Quebec: Should bilingual signage be mandatory?
A consultation recently took place in Quebec’s parliament, which was expected to require all businesses in the province to provide bilingual (English and French) signage.
Official Language of Quebec
French is the official language of Quebec, a province in eastern Canada, as defined by Law 101, the Charter of the French Language. The law protects the fundamental rights of using the French language. There have been a number of amendments to the law since it was passed initially in 1977, some very controversial, and none more so than this latest addition.
The expectation is that following the present consultation period (of 45 days) all businesses with branches in Quebec will be required by law to provide at least some French on their external signage. That may be an equivalent translation of the business name, or simply a description of the products or services they provide. The French text would have to be given equal importance, for example if the English name is lit up, the French version would also need to be illuminated.
Impact on Businesses
It would apply to almost all businesses, including some of the most well-known brands such as Walmart, GAP and Costco, and is expected to cost firms thousands of dollars. However, the law is not expected to apply to corporations with family names, such as McDonalds.
The change has been years in the offing, after the government lost court cases in both 2014 and 2015 against these major retailers refusing to add the French signage.

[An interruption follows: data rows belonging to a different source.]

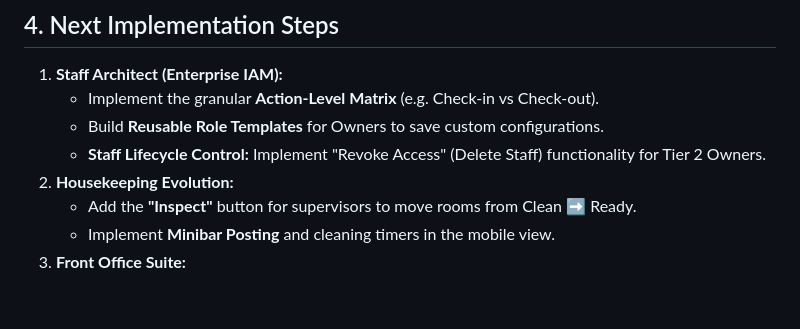
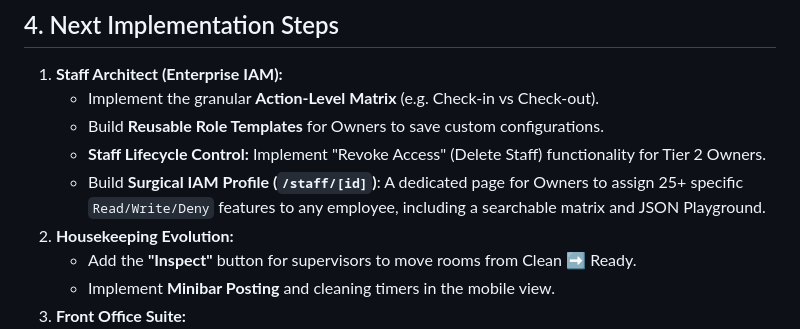
Before and after one commit to akulasathish/PMS, a Markdown page: PROJECT_STATUS.md, the part around the change. Rendered like a GitHub page; blank space fills up the shorter version.

```diff
--- a/PROJECT_STATUS.md
+++ b/PROJECT_STATUS.md
@@ -59,6 +59,7 @@ The project implements a strict 3-tier Role-Based Access Control (RBAC) architec
    - Implement the granular **Action-Level Matrix** (e.g. Check-in vs Check-out).
    - Build **Reusable Role Templates** for Owners to save custom configurations.
    - **Staff Lifecycle Control:** Implement "Revoke Access" (Delete Staff) functionality for Tier 2 Owners.
+   - Build **Surgical IAM Profile (`/staff/[id]`)**: A dedicated page for Owners to assign 25+ specific `Read/Write/Deny` features to any employee, including a searchable matrix and JSON Playground.
 2. **Housekeeping Evolution:**
    - Add the **"Inspect"** button for supervisors to move rooms from Clean ➡️ Ready.
    - Implement **Minibar Posting** and cleaning timers in the mobile view.
```
Also changed, not shown: mvp.md (+5 -0 lines).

Government officials have argued that many firms already offer bilingual signage and that there is only a minority failing to do so. They assert that it is a matter of politeness; companies should acknowledge where their businesses are located and respect their environment. Those against the amendment claim that it is just a petty money-spinner. Nevertheless, the wheels are in motion and while companies will be given up to three years to comply, after that time substantial fines will be imposed on those refusing to observe the new legislation.